Montreal isn't particularly interested in keeping possession (per WhoScored, their home possession figure is the second-lowest in MLS). If the Impact were a boxer, they wouldn't be the patient guy focused on working the jab. Rather, they'd be a counter-puncher who throws a ton of haymakers.

Going forward, United will have such an abundance of options that it almost feels like being spoiled. At right back, Miller is still only 21 and looks like he still has plenty to learn. In central defense, we're looking at the guys who can't get a game for a team that has struggled at center back all season. On the left, Krzysztof Krol was given a second chance in MLS by Frank Klopas for reasons I will never understand.

With Miller, the best solution is to present him with complicated decisions and/or a lot of moving parts. On the other side, Krol is too slow and can be caught dallying on the ball. Down the middle, there's a distinct lack of focus. Danso is, if anything, more comfortable scrambling to provide emergency cover than he is at the sort of back-to-goal defending that good teams produce. Lefevre, meanwhile, looks a bit clumsy and like Krol can be beaten for quickness.

So getting past the back four shouldn't be an issue, but this 4231 means the Impact have a one-man advantage in the midfield. The good news is that Romero is a converted forward who doesn't defend with much vigor, and Duka tends to want to stay high as much as possible. That, along with the deep starting points for Bernier and Mallace, leaves gaps that Montreal struggles to fill. United may actually be able to dominate possession if Lewis Neal is chosen to start in place of Davy Arnaud, whose ankle is being rested for the playoffs.

On set pieces, Montreal does have some good targets in the form of Danso, Lefevre, and Mallace. However, they have scored a grand total of zero set piece goals in MLS this season. Part of the issue is a lack of any particularly gifted set piece taker, but the bigger problem is that they lack the sort of mentality that leads to set piece goals. There's a lack of aerial aggression and a certain lack of hunger to win 1v1 battles in the box.

Naturally, those problems pop up at the other end, but an even bigger problem is a lack of focus. The Impact are the kind of team that seems to have everyone covered only to completely lose their marks once the ball is in the air. It's bizarre given the number of veterans they field in defense, which makes me wonder how much set pieces are even emphasized at all in training. Regardless of the cause, this is an avenue for United to create some real danger.

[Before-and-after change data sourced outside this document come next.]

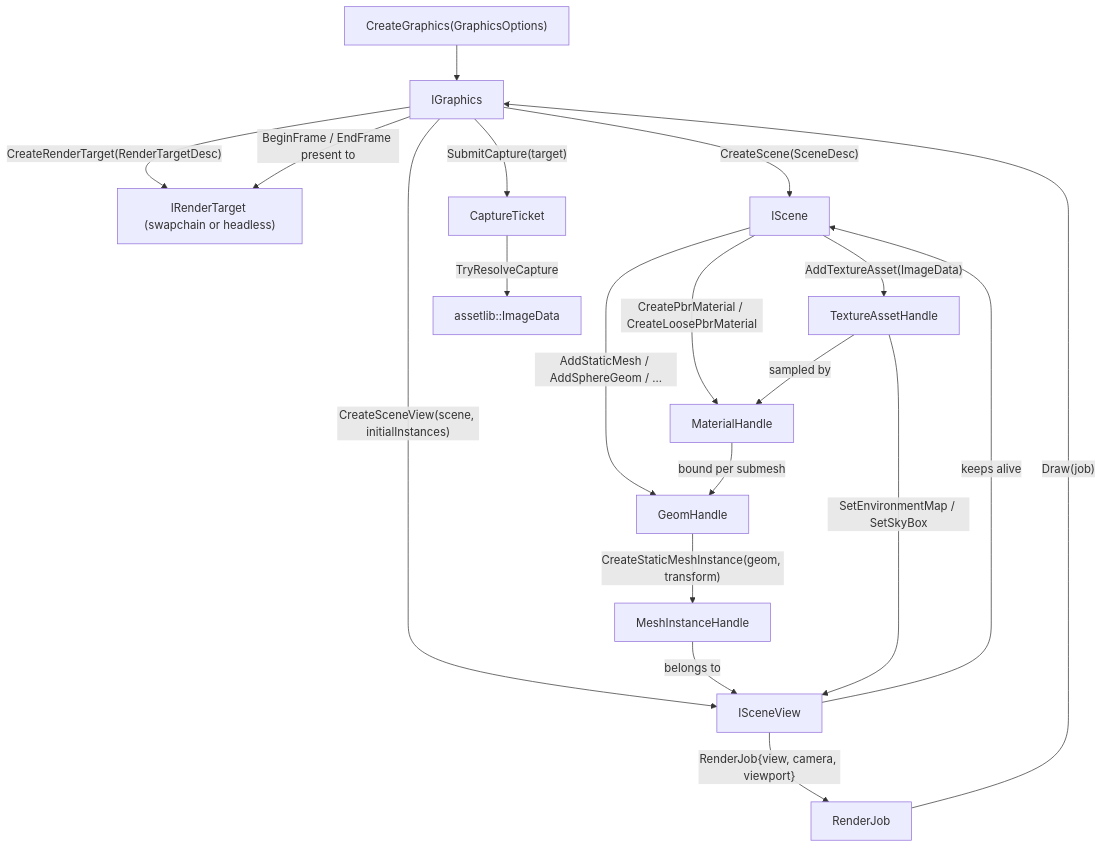
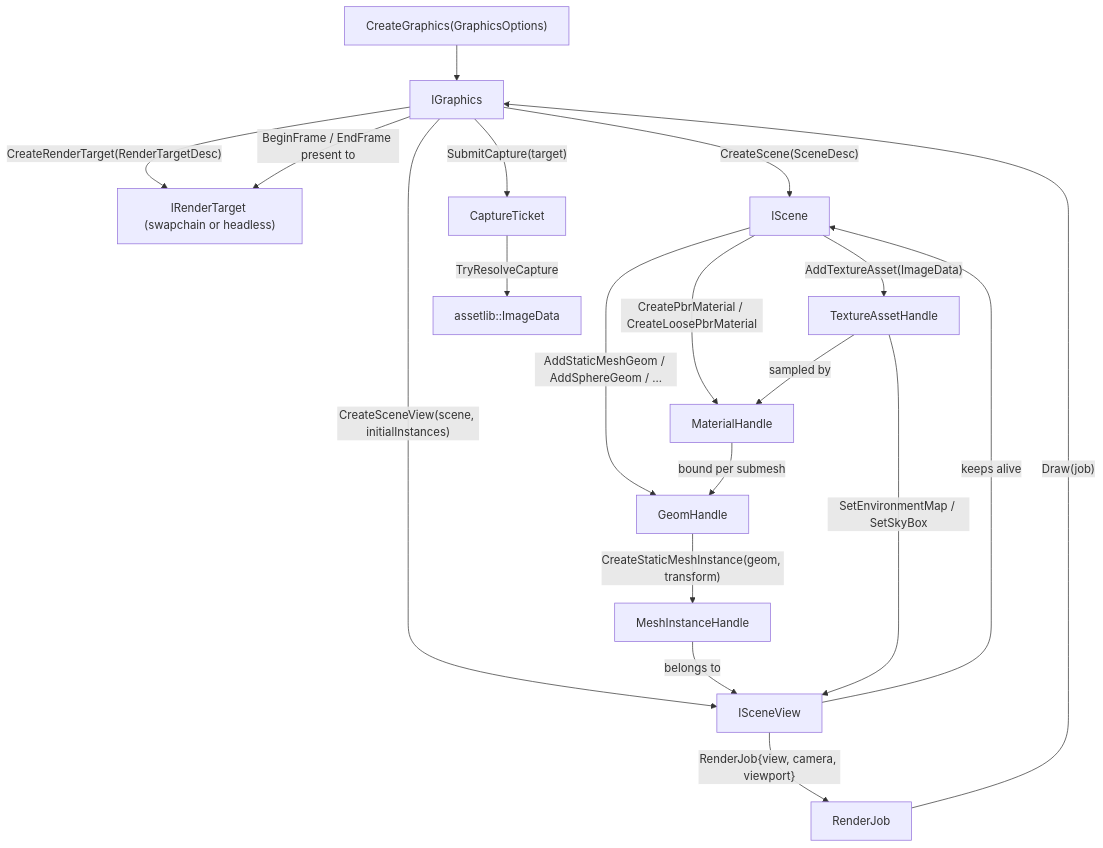
The diagram in docs/bgl_api.md (alexjiang200407/bernini), drawn with Mermaid before and after one commit. The commit also changed other lines of this file and 18 other files, not shown here.

````diff
--- a/docs/bgl_api.md
+++ b/docs/bgl_api.md
@@ -142,25 +142,25 @@
 ```mermaid
 flowchart TD
     CG["CreateGraphics(GraphicsOptions)"] --> IG[IGraphics]
 
     IG -- "CreateRenderTarget(RenderTargetDesc)" --> RT["IRenderTarget (swapchain or headless)"]
     IG -- "CreateScene(SceneDesc)" --> SC[IScene]
     IG -- "CreateSceneView(scene, initialInstances)" --> SV[ISceneView]
 
     SV -- "keeps alive" --> SC
-    SC -- "AddStaticMesh / AddSphereGeom / ..." --> GH[GeomHandle]
+    SC -- "AddStaticMeshGeom / AddSphereGeom / ..." --> GH[GeomHandle]
     SC -- "CreatePbrMaterial / CreateLoosePbrMaterial" --> MH[MaterialHandle]
     SC -- "AddTextureAsset(ImageData)" --> TH[TextureAssetHandle]
 
     GH -- "CreateStaticMeshInstance(geom, transform)" --> MI[MeshInstanceHandle]
     MI -- "belongs to" --> SV
     MH -- "bound per submesh" --> GH
     TH -- "sampled by" --> MH
     TH -- "SetEnvironmentMap / SetSkyBox" --> SV
 
     SV -- "RenderJob{view, camera, viewport}" --> RJ[RenderJob]
     RJ -- "Draw(job)" --> IG
     IG -- "BeginFrame / EndFrame present to" --> RT
     IG -- "SubmitCapture(target)" --> CT[CaptureTicket]
     CT -- "TryResolveCapture" --> IMG["assetlib::ImageData"]
 ```
````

On the balance, United should be able to use this game as one last confidence boost before the playoffs begin. The Impact are tired in the midfield, starting a new-look defense, and will likely be selling out on offense to set Di Vaio up for a goal. However, therein lies a problem: Unabashedly trying to feed Di Vaio might actually be a better attacking strategy for l'Impact than anything else they can produce without Piatti or Mapp.